14. Check the cam timing.
15. If the cam timing is OK, verify the overall mechanical condition of the engine.
16. Check the fuel system pressure, pressure regulator and fuel pump output.

if anyone wants to be cool, they could tell me how to replace wiring on ECU, but you don't have to (obviously).

Old 07-24-2010, 03:00 AM
Junior Member
Thread Starter
Join Date: Jul 2010
Posts: 4
Exclamation continuance


best of luck.
Old 07-26-2010, 05:07 PM
Junior Member
Thread Starter
Join Date: Jul 2010
Posts: 4
Default IT was the IC

Thank you for your reccomendation, and interest. I went up to my local shop, Foreign Affairs of Duluth, MN, and they also reccomended that with most cylinder misfires (usually cyl. 2 with these models) that the IC be replaced, and that it usually doesn't go much further after that. I bought one and replaced it, now my baby purrs like a pissed off kitten again. JUST make sure all the wiring and wiring insulation is intact, not corroded, and plugged in evenly (as it could also be a wire short of some sort), coils and plugs all good, and the computer isn't f-ed (which it shouldn't be). Also, check your local library for a Chilton manual for your make, model, and year (they just might).

Thank you sir, and ill let you know if i'm in ye ole chicago way.

Related Topics
Thread Starter
Last Post
Audi A6
11-21-2014 10:16 AM
General Tech
12-09-2013 02:23 PM
B5 Models
06-19-2013 03:50 PM
Computer & Fuel Systems
08-18-2009 01:24 PM

Thread Tools
Search this Thread
Quick Reply: P0303 and P1300 (only and together)

Contact Us - Archive - Advertising - Cookie Policy - Privacy Statement - Terms of Service

© 2019 MH Sub I, LLC dba Internet Brands

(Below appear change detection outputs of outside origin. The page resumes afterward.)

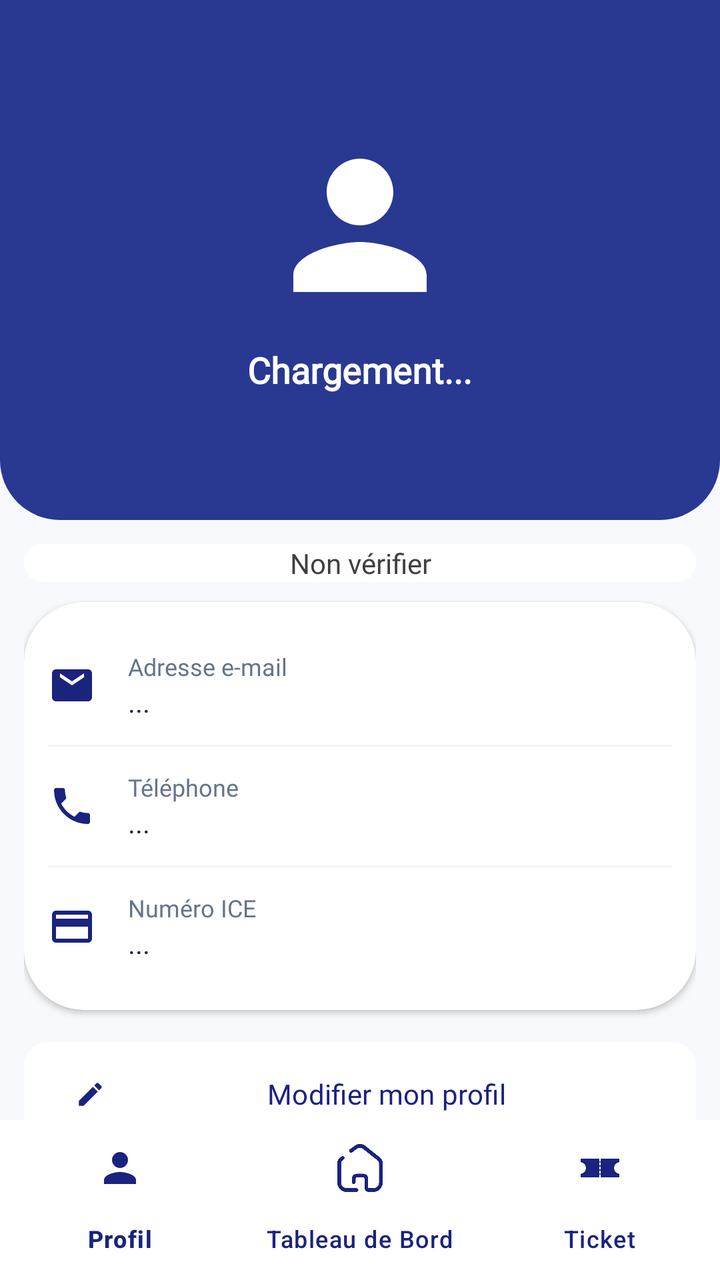
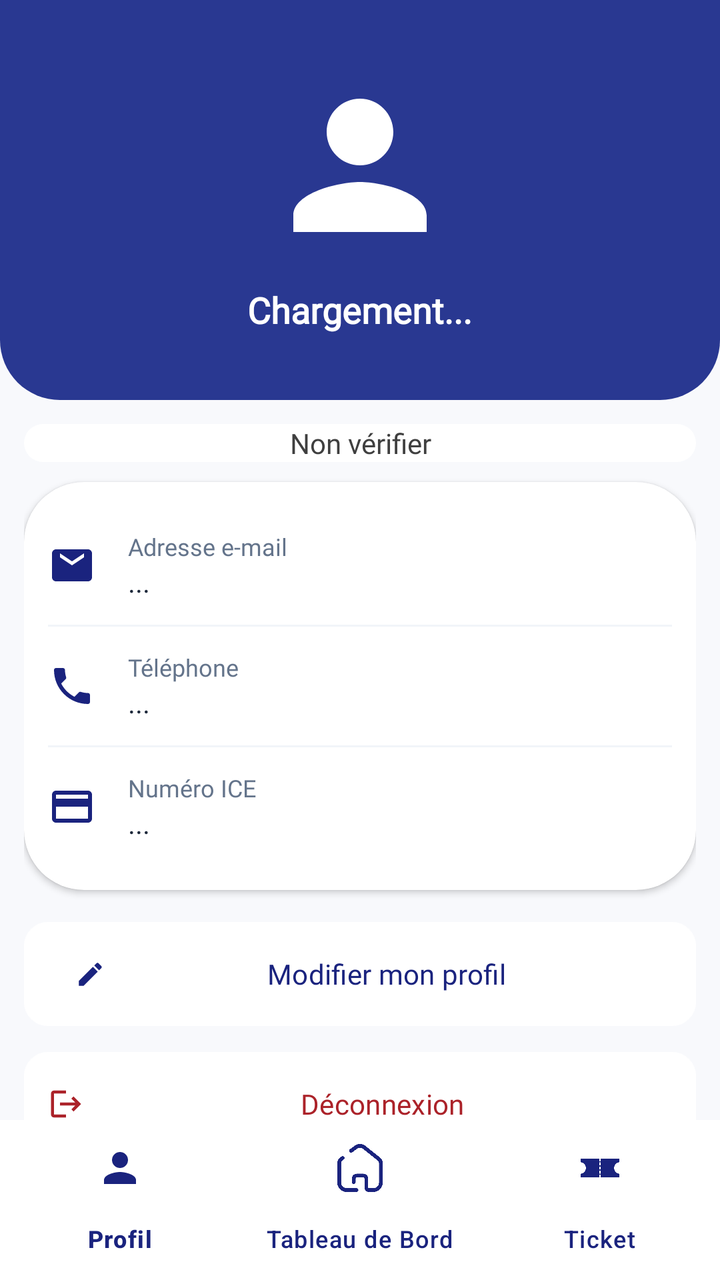

An Android layout rendered at two revisions. The XML below is the earlier revision; the diff shows what the commit changed to produce the second picture.
<!-- AndroidManifest.xml: application theme Theme.WinnerSoftwareApp -->
<!-- res/layout/activity_client_profil.xml -->
<?xml version="1.0" encoding="utf-8"?>
<androidx.drawerlayout.widget.DrawerLayout
    xmlns:android="http://schemas.android.com/apk/res/android"
    xmlns:app="http://schemas.android.com/apk/res-auto"
    xmlns:tools="http://schemas.android.com/tools"
    android:id="@+id/drawer_layout"
    android:layout_width="match_parent"
    android:layout_height="match_parent"
    android:fitsSystemWindows="true"
    tools:context=".views.client.clientProfil">

    <androidx.constraintlayout.widget.ConstraintLayout
        android:layout_width="match_parent"
        android:layout_height="match_parent"
        android:background="@color/surface_background">

        <LinearLayout
            android:id="@+id/profile_header"
            android:layout_width="match_parent"
            android:layout_height="260dp"
            android:background="@drawable/bg_style_top_blue"
            android:gravity="center"
            android:orientation="vertical"
            app:layout_constraintTop_toTopOf="parent">

            <com.google.android.material.imageview.ShapeableImageView
                android:id="@+id/iv_profile_image"
                android:layout_width="100dp"
                android:layout_height="100dp"
                android:src="@drawable/ic_user"
                android:scaleType="centerCrop"
                app:shapeAppearanceOverlay="@style/CircleImageView"
                />

            <TextView
                android:id="@+id/tv_profile_name"
                android:layout_width="wrap_content"
                android:layout_height="wrap_content"
                android:layout_marginTop="@dimen/margin_small"
                android:text="Chargement..."
                android:textColor="@color/white"
                android:textStyle="bold"
                android:textSize="@dimen/txt_medium"
                android:fontFamily="@font/cairo"
                />

        </LinearLayout>

        <androidx.core.widget.NestedScrollView
            android:layout_width="match_parent"
            android:layout_height="0dp"
            app:layout_constraintBottom_toTopOf="@id/bottom_navigation"
            app:layout_constraintTop_toBottomOf="@id/profile_header">

            <LinearLayout
                android:layout_width="match_parent"
                android:layout_height="wrap_content"
                android:orientation="vertical"
                android:padding="@dimen/margin_medium">

                
                <com.google.android.material.card.MaterialCardView
                    android:id="@+id/cv_status_badge"
                    android:layout_width="match_parent"
                    android:layout_height="wrap_content"
                    app:cardCornerRadius="@dimen/corner2"
                    app:cardElevation="0dp"
                    app:strokeColor="@color/surface_card"
                    app:cardBackgroundColor="@color/surface_card">

                    <TextView
                        android:id="@+id/tv_account_status"
                        android:layout_width="match_parent"
                        android:layout_height="wrap_content"
                        android:paddingHorizontal="@dimen/margin_small"
                        android:text="Non vérifier"
                        android:gravity="center"
                        android:textColor="@color/gray"
                        android:textSize="@dimen/txt_small"
                        android:fontFamily="@font/cairo"
                        />

                </com.google.android.material.card.MaterialCardView>

                
                <com.google.android.material.card.MaterialCardView
                    android:layout_width="match_parent"
                    android:layout_height="wrap_content"
                    app:cardCornerRadius="@dimen/corner2"
                    app:cardElevation="2dp"
                    android:layout_marginTop="@dimen/margin_small"
                    app:cardBackgroundColor="@color/surface_card"
                    app:strokeWidth="0dp">

                    <LinearLayout
                        android:layout_width="match_parent"
                        android:layout_height="wrap_content"
                        android:orientation="vertical"
                        android:padding="@dimen/margin_medium">

                        <LinearLayout
                            android:layout_width="match_parent"
                            android:layout_height="wrap_content"
                            android:gravity="center_vertical"
                            android:orientation="horizontal"
                            android:paddingVertical="@dimen/margin_medium">

                            <ImageView
                                android:layout_width="24dp"
                                android:layout_height="match_parent"
                                android:src="@drawable/ic_email"
                                app:tint="@color/navy_blue"
                                />

                            <LinearLayout
                                android:layout_width="0dp"
                                android:layout_height="wrap_content"
                                android:layout_weight="1"
                                android:layout_marginStart="16dp"
                                android:orientation="vertical">

                                <TextView
                                    android:layout_width="match_parent"
                                    android:layout_height="wrap_content"
                                    android:text="Adresse e-mail"
                                    android:fontFamily="@font/playfair"
                                    android:textColor="@color/text_secondary"
                                    android:textSize="12sp"
                                    />

                                <TextView
                                    android:id="@+id/tv_display_email"
                                    android:layout_width="match_parent"
                                    android:layout_height="wrap_content"
                                    android:text="..."
                                    android:fontFamily="@font/cairo"
                                    android:textColor="@color/text_primary"
                                    android:textSize="@dimen/txt_small"
                                    />

                            </LinearLayout>

                        </LinearLayout>

                        <View
                            android:layout_width="match_parent"
                            android:layout_height="1dp"
                            android:background="@color/softGray"
                            />

                        <LinearLayout
                            android:layout_width="match_parent"
                            android:layout_height="wrap_content"
                            android:gravity="center_vertical"
                            android:orientation="horizontal"
                            android:paddingVertical="@dimen/margin_medium">

                            <ImageView
                                android:layout_width="24dp"
                                android:layout_height="match_parent"
                                android:src="@drawable/ic_phone"
                                app:tint="@color/navy_blue"
                                />

                            <LinearLayout
                                android:layout_width="0dp"
                                android:layout_height="wrap_content"
                                android:layout_weight="1"
                                android:layout_marginStart="16dp"
                                android:orientation="vertical">

                                <TextView
                                    android:layout_width="match_parent"
                                    android:layout_height="wrap_content"
                                    android:text="Téléphone"
                                    android:fontFamily="@font/playfair"
                                    android:textColor="@color/text_secondary"
                                    android:textSize="12sp"
                                    />

                                <TextView
                                    android:id="@+id/tv_display_phone"
                                    android:layout_width="match_parent"
                                    android:layout_height="wrap_content"
                                    android:text="..."
                                    android:fontFamily="@font/cairo"
                                    android:textColor="@color/text_primary"
                                    android:textSize="@dimen/txt_small"
                                    />

                            </LinearLayout>

                        </LinearLayout>

                        <View
                            android:layout_width="match_parent"
                            android:layout_height="1dp"
                            android:background="@color/softGray"
                            />

                        <LinearLayout
                            android:layout_width="match_parent"
                            android:layout_height="wrap_content"
                            android:gravity="center_vertical"
                            android:orientation="horizontal"
                            android:paddingVertical="@dimen/margin_medium">

                            <ImageView
                                android:layout_width="24dp"
                                android:layout_height="match_parent"
                                android:src="@drawable/ic_card"
                                app:tint="@color/navy_blue"
                                />

                            <LinearLayout
                                android:layout_width="0dp"
                                android:layout_height="wrap_content"
                                android:layout_weight="1"
                                android:layout_marginStart="16dp"
                                android:orientation="vertical">

                                <TextView
                                    android:layout_width="match_parent"
                                    android:layout_height="wrap_content"
                                    android:text="Numéro ICE"
                                    android:fontFamily="@font/playfair"
                                    android:textColor="@color/text_secondary"
                                    android:textSize="12sp"
                                    />

                                <TextView
                                    android:id="@+id/tv_display_ice"
                                    android:layout_width="match_parent"
                                    android:layout_height="wrap_content"
                                    android:text="..."
                                    android:fontFamily="@font/cairo"
                                    android:textColor="@color/text_primary"
                                    android:textSize="@dimen/txt_small"
                                    />

                            </LinearLayout>

                        </LinearLayout>

                    </LinearLayout>

                </com.google.android.material.card.MaterialCardView>

                <com.google.android.material.button.MaterialButton
                    android:id="@+id/mb_edit_profile"
                    style="@style/Widget.Material3.Button.TonalButton"
                    android:layout_width="match_parent"
                    android:layout_height="60dp"
                    android:layout_marginTop="@dimen/margin_medium"
                    android:text="Modifier mon profil"
                    android:textColor="@color/navy_blue"
                    android:fontFamily="@font/cairo"
                    app:cornerRadius="@dimen/corner1"
                    app:icon="@drawable/ic_edit"
                    android:backgroundTint="@color/surface_card"
                    app:iconTint="@color/navy_blue"
                    />

                <com.google.android.material.button.MaterialButton
                    android:id="@+id/mb_logout"
                    style="@style/Widget.Material3.Button.TextButton"
                    android:layout_width="match_parent"
                    android:layout_height="60dp"
                    android:backgroundTint="@color/surface_card"
                    android:layout_marginTop="5dp"
                    android:text="Déconnexion"
                    android:fontFamily="@font/cairo"
                    android:textColor="@color/red"
                    app:cornerRadius="@dimen/corner1"
                    app:icon="@drawable/ic_logout"
                    app:iconTint="@color/red"
                    />

            </LinearLayout>

        </androidx.core.widget.NestedScrollView>

        <com.google.android.material.bottomnavigation.BottomNavigationView
            android:id="@+id/bottom_navigation"
            android:layout_width="match_parent"
            android:layout_height="wrap_content"
            android:background="@color/surface_card"
            app:itemIconSize="24dp"
            app:itemIconTint="@color/navy_blue"
            app:itemTextColor="@color/navy_blue"
            app:labelVisibilityMode="labeled"
            app:layout_constraintBottom_toBottomOf="parent"
            app:menu="@menu/bottom_menu_client"
            />

    </androidx.constraintlayout.widget.ConstraintLayout>

</androidx.drawerlayout.widget.DrawerLayout>
<!-- resources referenced by this layout -->
<resources>
  <color name="gray">#3F3F3F</color>
  <color name="navy_blue">#1A237E</color>
  <color name="red">#ab2229</color>
  <color name="softGray">#F1F5F9</color>
  <color name="surface_background">#F8F9FC</color>
  <color name="surface_card">#FFFFFF</color>
  <color name="text_primary">#1E293B</color>
  <color name="text_secondary">#64748B</color>
  <color name="white">#FFFFFFFF</color>
  <dimen name="corner1">12dp</dimen>
  <dimen name="corner2">30dp</dimen>
  <dimen name="margin_medium">12dp</dimen>
  <dimen name="margin_small">10dp</dimen>
  <dimen name="txt_medium">18sp</dimen>
  <dimen name="txt_small">14sp</dimen>
  <!-- drawable ic_card (drawable) -->
  <vector xmlns:android="http://schemas.android.com/apk/res/android"
      android:width="24dp"
      android:height="24dp"
      android:viewportWidth="24"
      android:viewportHeight="24">
      <path
          android:fillColor="#FF000000"
          android:pathData="M20,4H4C2.89,4 2.01,4.89 2.01,6L2,18c0,1.11 0.89,2 2,2h16c1.11,0 2,-0.89 2,-2V6c0,-1.11 -0.89,-2 -2,-2zM20,18H4V12h16v6zM20,8H4V6h16v2z"/>
  
  </vector>
  <!-- drawable ic_email (drawable) -->
  <vector xmlns:android="http://schemas.android.com/apk/res/android"
      android:width="24dp"
      android:height="24dp"
      android:viewportWidth="24"
      android:viewportHeight="24">
      <path
          android:fillColor="#FF000000"
          android:pathData="M20,4H4C2.9,4 2,4.9 2,6v12c0,1.1 0.9,2 2,2h16c1.1,0 2,-0.9 2,-2V6C22,4.9 21.1,4 20,4zM18,8l-6,4 -6,-4V6l6,4 6,-4V8z"/>
  </vector>
  <!-- drawable ic_logout (drawable) -->
  <vector xmlns:android="http://schemas.android.com/apk/res/android"
      android:width="24dp"
      android:height="24dp"
      android:viewportWidth="24"
      android:viewportHeight="24">
      <path
          android:fillColor="#D32F2F"
          android:pathData="M17,7l-1.41,1.41L18.17,11H8v2h10.17l-2.58,2.58L17,17l5,-5L17,7zM4,5h8V3H4C2.9,3 2,3.9 2,5v14c0,1.1 0.9,2 2,2h8v-2H4V5z" />
  </vector>
  <!-- drawable ic_phone (drawable) -->
  <vector xmlns:android="http://schemas.android.com/apk/res/android"
      android:width="24dp"
      android:height="24dp"
      android:viewportWidth="24"
      android:viewportHeight="24">
      <path
          android:fillColor="#FF000000"
          android:pathData="M6.62,10.79c1.44,2.82 3.76,5.14 6.59,6.59l2.2,-2.2c0.27,-0.27 0.67,-0.36 1.02,-0.24 1.12,0.37 2.33,0.57 3.57,0.57 0.55,0 1,0.45 1,1L21,20c0,0.55 -0.45,1 -1,1 -9.39,0 -17,-7.61 -17,-17 0,-0.55 0.45,-1 1,-1h3.5c0.55,0 1,0.45 1,1 0,1.25 0.2,2.45 0.57,3.57 0.11,0.35 0.03,0.74 -0.25,1.02l-2.2,2.2z"/>
  </vector>
  <!-- drawable ic_user (drawable) -->
  <vector xmlns:android="http://schemas.android.com/apk/res/android"
      android:width="24dp"
      android:height="24dp"
      android:viewportWidth="24"
      android:viewportHeight="24">
  
      <path
          android:fillColor="@color/white"
          android:pathData="M12,12c2.21,0 4,-1.79 4,-4s-1.79,-4 -4,-4 -4,1.79 -4,4 1.79,4 4,4zM12,14c-2.67,0 -8,1.34 -8,4v2h16v-2c0,-2.66 -5.33,-4 -8,-4z"/>
  
  </vector>
  <style name="CircleImageView" parent="">
          <item name="cornerFamily">rounded</item>
          <item name="cornerSize">50%</item>
      </style>
  <style name="Theme.WinnerSoftwareApp" parent="Base.Theme.WinnerSoftwareApp" />
  <color name="blue">#293891</color>
  <style name="Base.Theme.WinnerSoftwareApp" parent="Theme.Material3.DayNight.NoActionBar">
          
          <item name="colorPrimary">@color/blue</item>
          <item name="android:statusBarColor">@android:color/transparent</item>
          
          <item name="android:windowLightStatusBar">true</item>
      </style>
  <!-- unchanged entries left out for length: 2 -->
</resources>

<!-- the commit's change to res/layout/activity_client_profil.xml (unified diff, before → after) -->
@@ -17,7 +17,7 @@
         <LinearLayout
             android:id="@+id/profile_header"
             android:layout_width="match_parent"
-            android:layout_height="260dp"
+            android:layout_height="200dp"
             android:background="@drawable/bg_style_top_blue"
             android:gravity="center"
             android:orientation="vertical"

We are a participant in the Amazon Services LLC Associates Program, an affiliate advertising program designed to provide a means for us to earn fees by linking to Amazon.com and affiliated sites.